=== Section Start ===

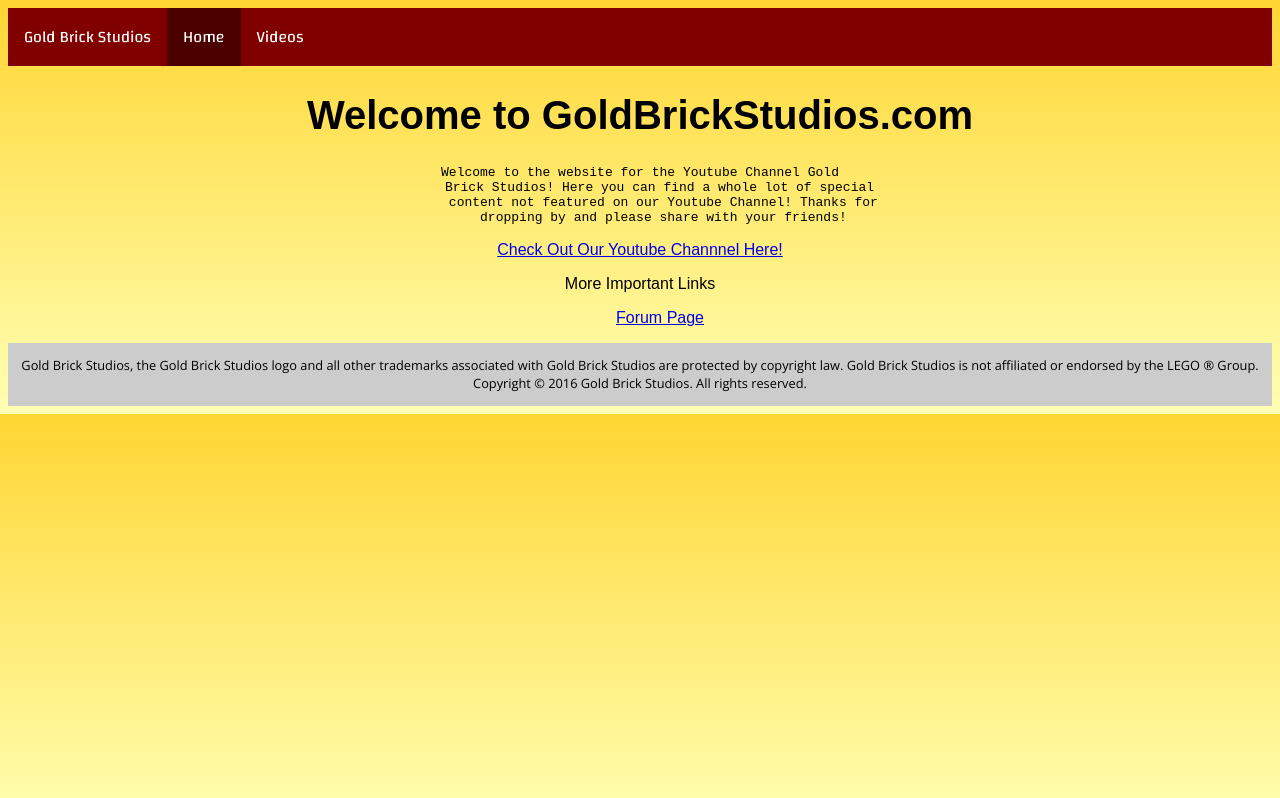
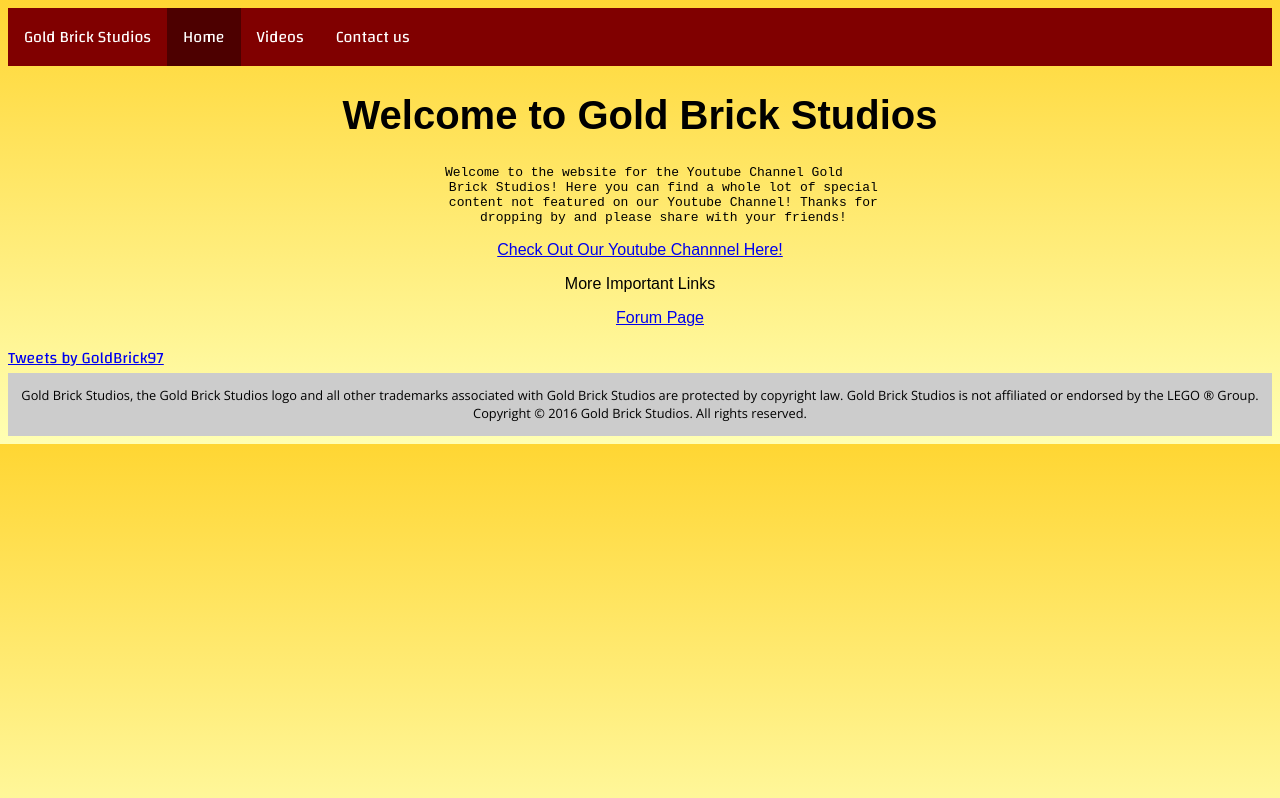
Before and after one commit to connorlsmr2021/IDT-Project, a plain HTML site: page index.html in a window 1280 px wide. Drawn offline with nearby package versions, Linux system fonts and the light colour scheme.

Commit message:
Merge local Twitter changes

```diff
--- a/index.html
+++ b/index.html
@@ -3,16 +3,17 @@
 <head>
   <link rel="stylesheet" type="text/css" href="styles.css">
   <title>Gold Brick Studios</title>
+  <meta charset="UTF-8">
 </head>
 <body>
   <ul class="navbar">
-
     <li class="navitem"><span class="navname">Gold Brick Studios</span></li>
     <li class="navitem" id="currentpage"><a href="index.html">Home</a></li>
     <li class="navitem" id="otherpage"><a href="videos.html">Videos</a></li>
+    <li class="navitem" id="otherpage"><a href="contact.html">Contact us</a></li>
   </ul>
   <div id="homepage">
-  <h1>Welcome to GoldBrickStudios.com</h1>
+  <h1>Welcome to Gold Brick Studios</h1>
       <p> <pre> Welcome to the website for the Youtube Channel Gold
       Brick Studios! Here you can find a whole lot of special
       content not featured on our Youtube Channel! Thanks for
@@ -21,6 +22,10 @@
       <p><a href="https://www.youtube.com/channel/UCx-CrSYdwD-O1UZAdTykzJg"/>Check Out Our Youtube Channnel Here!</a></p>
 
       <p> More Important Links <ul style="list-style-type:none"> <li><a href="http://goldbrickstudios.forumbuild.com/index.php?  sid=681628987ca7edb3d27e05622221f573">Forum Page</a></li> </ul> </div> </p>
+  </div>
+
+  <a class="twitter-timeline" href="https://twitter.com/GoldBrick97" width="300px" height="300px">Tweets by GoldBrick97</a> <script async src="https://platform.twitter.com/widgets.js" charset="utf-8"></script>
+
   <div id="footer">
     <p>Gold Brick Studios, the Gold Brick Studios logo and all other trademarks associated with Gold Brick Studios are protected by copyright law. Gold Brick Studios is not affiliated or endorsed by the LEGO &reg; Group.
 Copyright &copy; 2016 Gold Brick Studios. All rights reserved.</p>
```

=== Section End ===

| Exercise aim |
Every line above should be retyped exactly; the pictures do not belong in the copy.

| Exercise answer |
Before and after one commit to connorlsmr2021/IDT-Project, a plain HTML site: page index.html in a window 1280 px wide. Drawn offline with nearby package versions, Linux system fonts and the light colour scheme.

Commit message:
Merge local Twitter changes

```diff
--- a/index.html
+++ b/index.html
@@ -3,16 +3,17 @@
 <head>
   <link rel="stylesheet" type="text/css" href="styles.css">
   <title>Gold Brick Studios</title>
+  <meta charset="UTF-8">
 </head>
 <body>
   <ul class="navbar">
-
     <li class="navitem"><span class="navname">Gold Brick Studios</span></li>
     <li class="navitem" id="currentpage"><a href="index.html">Home</a></li>
     <li class="navitem" id="otherpage"><a href="videos.html">Videos</a></li>
+    <li class="navitem" id="otherpage"><a href="contact.html">Contact us</a></li>
   </ul>
   <div id="homepage">
-  <h1>Welcome to GoldBrickStudios.com</h1>
+  <h1>Welcome to Gold Brick Studios</h1>
       <p> <pre> Welcome to the website for the Youtube Channel Gold
       Brick Studios! Here you can find a whole lot of special
       content not featured on our Youtube Channel! Thanks for
@@ -21,6 +22,10 @@
       <p><a href="https://www.youtube.com/channel/UCx-CrSYdwD-O1UZAdTykzJg"/>Check Out Our Youtube Channnel Here!</a></p>
 
       <p> More Important Links <ul style="list-style-type:none"> <li><a href="http://goldbrickstudios.forumbuild.com/index.php?  sid=681628987ca7edb3d27e05622221f573">Forum Page</a></li> </ul> </div> </p>
+  </div>
+
+  <a class="twitter-timeline" href="https://twitter.com/GoldBrick97" width="300px" height="300px">Tweets by GoldBrick97</a> <script async src="https://platform.twitter.com/widgets.js" charset="utf-8"></script>
+
   <div id="footer">
     <p>Gold Brick Studios, the Gold Brick Studios logo and all other trademarks associated with Gold Brick Studios are protected by copyright law. Gold Brick Studios is not affiliated or endorsed by the LEGO &reg; Group.
 Copyright &copy; 2016 Gold Brick Studios. All rights reserved.</p>
```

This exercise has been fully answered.